Affordable Care Act highlighted
Not all experts are convinced the effects of repealing the individual mandate would be that bad. (Getty/Ellenmck)

Though the debate continues over how much damage would result from repealing the individual mandate, health insurance leaders seem to be expecting the worst.

The Senate has passed a version of the GOP tax reform bill that would eliminate the individual mandate, and such a provision is expected to be in the final text of legislation agreed upon by both chambers of Congress. Republicans argue that axing the mandate will lift a burdensome government edict that is unpopular with consumers.

Yet of the 15 insurance companies that responded to a query about the effect of axing the individual mandate, all said it would lead them to raise prices and possibly cause some insurers to exit the individual market, according to an article from The Huffington Post.
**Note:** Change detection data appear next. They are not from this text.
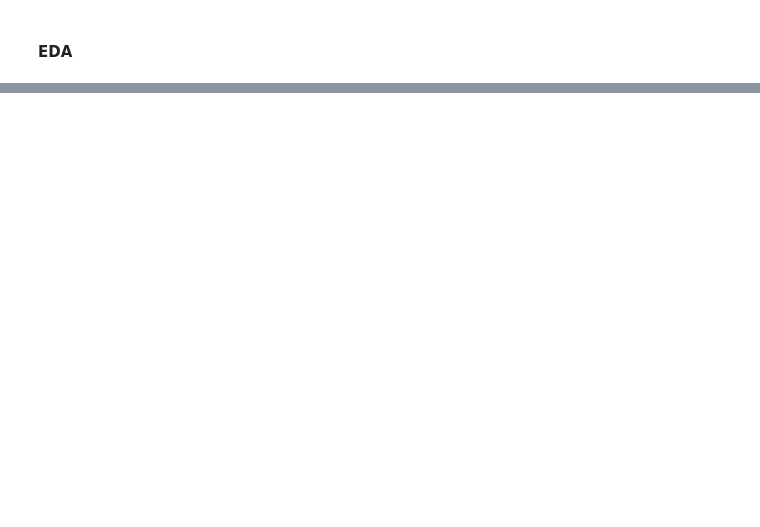
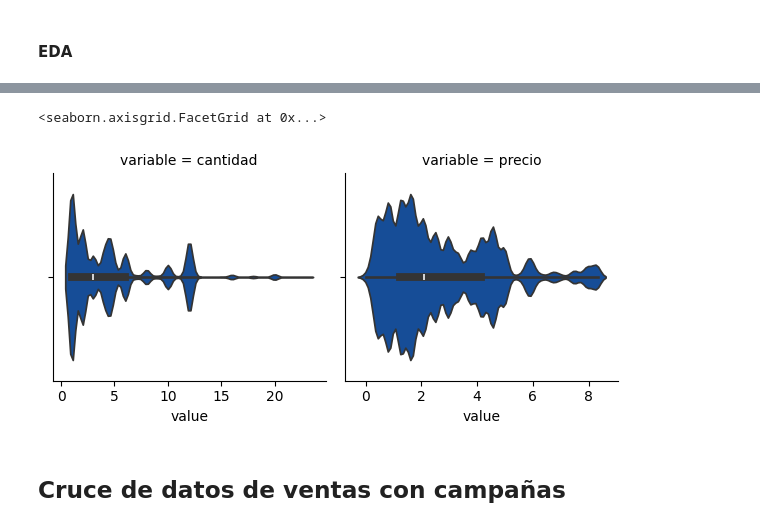
Before and after one commit to MiguelAMeloM/Miguel_DataAnalytics, a Jupyter notebook: campañas_marketing/analisis.ipynb, the cells around one changed output, grey strips where cells are left out. Saved outputs shown, nothing was run; the diff lists cells and outputs as text; code cells hidden in the pictures; blank space fills up the shorter version.

```diff
--- a/campañas_marketing/analisis.ipynb
+++ b/campañas_marketing/analisis.ipynb
@@ -481,0 +488,13 @@ rot_show()
+# %%
+dF_ = (
+    df_fact
+    .select_dtypes('number')
+    .melt()
+)
+grid = sns.FacetGrid(df_,col='variable',sharex=False,sharey=False)
+grid.map(sns.violinplot,'value',color=palette[0])
+# %% [output]
+<seaborn.axisgrid.FacetGrid at 0x...>
+[figure, added]
+# %% [markdown]
+## Cruce de datos de ventas con campañas
```
Also changed, not shown: parts of 17 cells of this notebook.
Here’s a sampling of their comments:

  • Daniel Hilferty, CEO of Independence Blue Cross, said it’s critical to require people to have insurance, since those who buy coverage only when they need it, and then drop the policy, drive up costs for everyone.
  • John Baackes, the CEO of L.A. Care Health Plan, said the tax penalty for not getting insurance “does motivate people,” noting that his company saw a spike in enrollment when the fine rose from $95 to $695.
  • Jim Havens, senior vice president of individual and senior markets at Premera Blue Cross, predicted that eliminating the mandate will drive up premiums. That’s because healthy people will be the ones who decide to forgo insurance, leaving the risk pool mainly composed of people who “either intend to use it or think they will be using it,” he said.

Those comments are consistent with the position of the American Academy of Actuaries, America’s Health Insurance Plans, the American Hospital Association and other healthcare trade groups—all of which have warned against repealing the individual mandate.
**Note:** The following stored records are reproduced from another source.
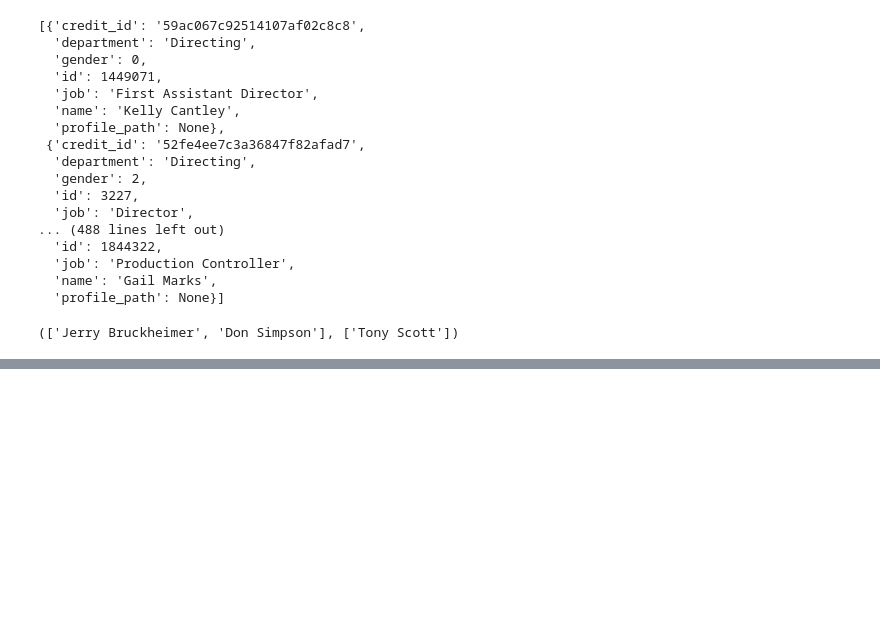
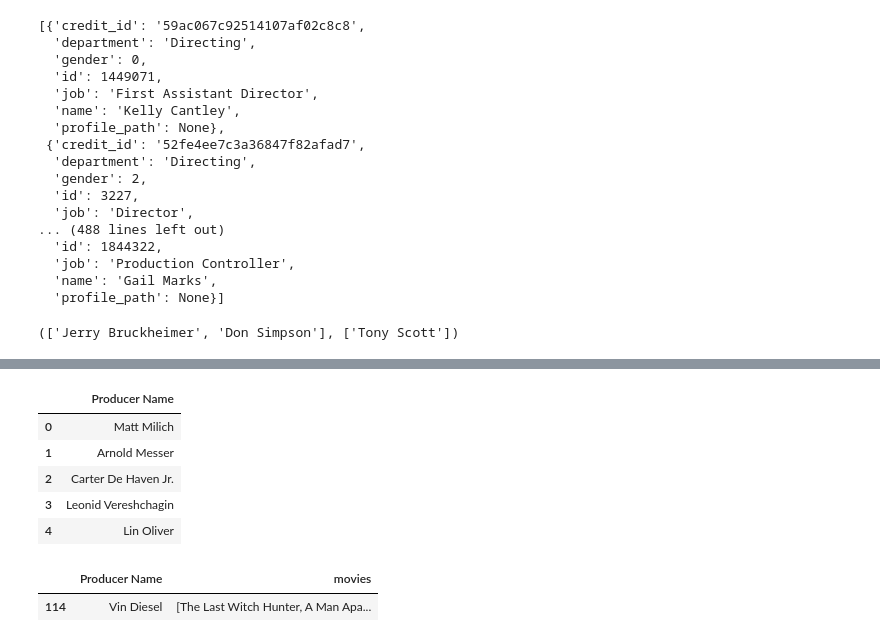
Before and after one commit to rishabhk1501/EDA-on-IMDB-Dataset, a Jupyter notebook: EDA_on_IMDB_Dataset.ipynb, the cells around one changed output, grey strips where cells are left out. Drawn from its saved outputs; the diff is of its cells as text; code cells hidden in the pictures; blank space fills up the shorter version.

```diff
--- a/EDA_on_IMDB_Dataset.ipynb
+++ b/EDA_on_IMDB_Dataset.ipynb
@@ -460,0 +525,10 @@ get_producers_and_directors(imdb_df_no_na_crew.loc[600,'crew'])
+# %%
+producer_df_copy = producer_df.copy()
+producer_df_copy.head()
+# %% [output]
+|  | Producer Name |
+| 0 | Matt Milich |
+| 1 | Arnold Messer |
+| 2 | Carter De Haven Jr. |
+| 3 | Leonid Vereshchagin |
+| 4 | Lin Oliver |
@@ -460,0 +537,6 @@ get_producers_and_directors(imdb_df_no_na_crew.loc[600,'crew'])
+# %%
+#Check
+producer_df_copy[producer_df_copy['Producer Name'] == 'Vin Diesel']
+# %% [output]
+|  | Producer Name | movies |
+| 114 | Vin Diesel | [The Last Witch Hunter, A Man Apa... |
```
Also changed, not shown: parts of 11 cells of this notebook.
The Congressional Budget Office has also estimated that eliminating the mandate would increase the number of uninsured by 13 million over a decade and hike premiums by about 10%.

Not all experts, though, are convinced the effects would be that bad. Standard & Poor’s analyst Deep Banerjee, for instance, projected that an individual mandate repeal would have more muted effects on coverage and premiums. The way he sees it, the mandate is a less powerful motivator for consumers than generous government subsidies.

And Avik Roy, a healthcare policy expert and previous adviser to Sen. Marco Rubio, R-Fla., predicted that the individual market would still be healthy even if the mandate is repealed. “It’s a weak mandate that has all sorts of loopholes,” he told The Wall Street Journal.